When we gently recognize our emotions without reaction or judgement, we create a space where they can develop completely. Allowing them to develop completely doesn’t mean acting on them, it only means that they’re not shunned, judged, or repressed. Emotions, like thoughts, are subject to the Zeigarnik effect. That is, incomplete thoughts or emotions are given greater weight in our minds. (See The Science of Trust for more on the Zeigarnik effect.) So, repressing an emotion may drive it underground, but it will also strengthen it at the same time.
When we repress emotions, we believe they are shameful or that we shouldn’t be having them. This judgement separates the ability to control our emotions from repressing them. Acceptance is necessary for us to work with our emotions, rather than trying to repress them.
Loneliness and Depression
The striking statement “Fifteen percent of Americans report experiencing an intense feeling of loneliness once a week” captures part of the problem with trying to develop happiness. That statement is a scary contrast to the happiness that Ricard is speaking about. In my review of Loneliness, I explained that loneliness has nothing to do with being alone. It’s about feeling alone and disconnected. We cannot completely quiet our yearning to be with other people. It’s wired into our very being. (See Spiritual Evolution for more.) However, curing loneliness isn’t as easy as placing someone in a room full of people. It’s much harder for people to develop the trust necessary to be really seen and understood so that they can be vulnerable and thereby in a real relationship with others. (See Trust => Vulnerability => Intimacy for more on this.)

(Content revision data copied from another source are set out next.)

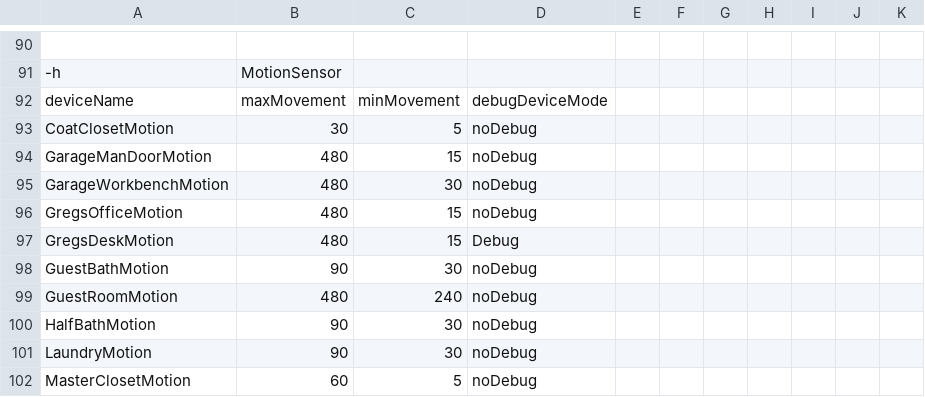
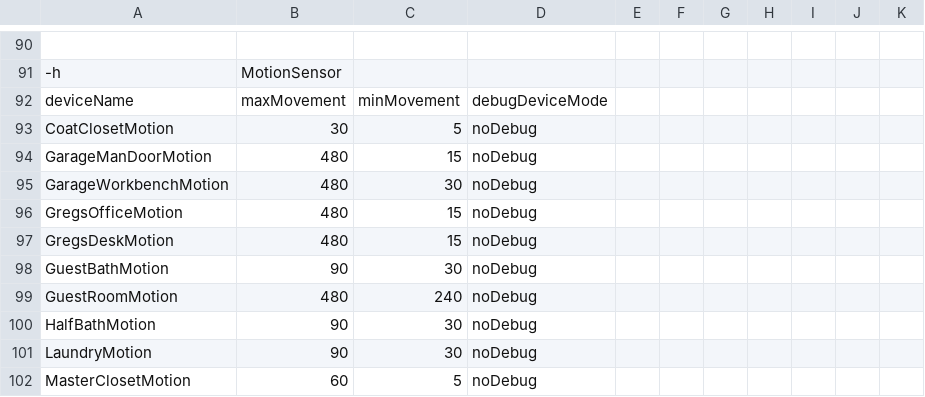
Before and after one commit to gsblive/MotionMap, a CSV file: Contents/Server Plugin/_Configurations/mmConfig.Regency.csv, drawn as a sheet; only a part is shown, gaps mark what is left out.

```diff
--- a/Contents/Server Plugin/_Configurations/mmConfig.Regency.csv
+++ b/Contents/Server Plugin/_Configurations/mmConfig.Regency.csv
@@ -96,3 +96,3 @@ GarageWorkbenchMotion,480,30,noDebug,,,,,,,
 GregsOfficeMotion,480,15,noDebug,,,,,,,
-GregsDeskMotion,480,15,Debug,,,,,,,
+GregsDeskMotion,480,15,noDebug,,,,,,,
 GuestBathMotion,90,30,noDebug,,,,,,,
```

Accompanying loneliness at the other end of the happiness continuum is depression. It’s clinically recognized and too often medicated. Depression is like trying to fill a tub when the drain is open. It’s like having all the energy sucked out of you. It drains away your happiness. While there are chemical and clinical causes for which treatment is essential, there are also interesting perspectives, including Dr. Glasser’s, who suggests in Choice Theory that we may have more choices to make than we realize even when it comes to depression.
If depression is a choice, then perhaps happiness is a choice too. Perhaps to be happy, we must choose to do the things that we know will lead to happiness. One of those might be to read about Happiness.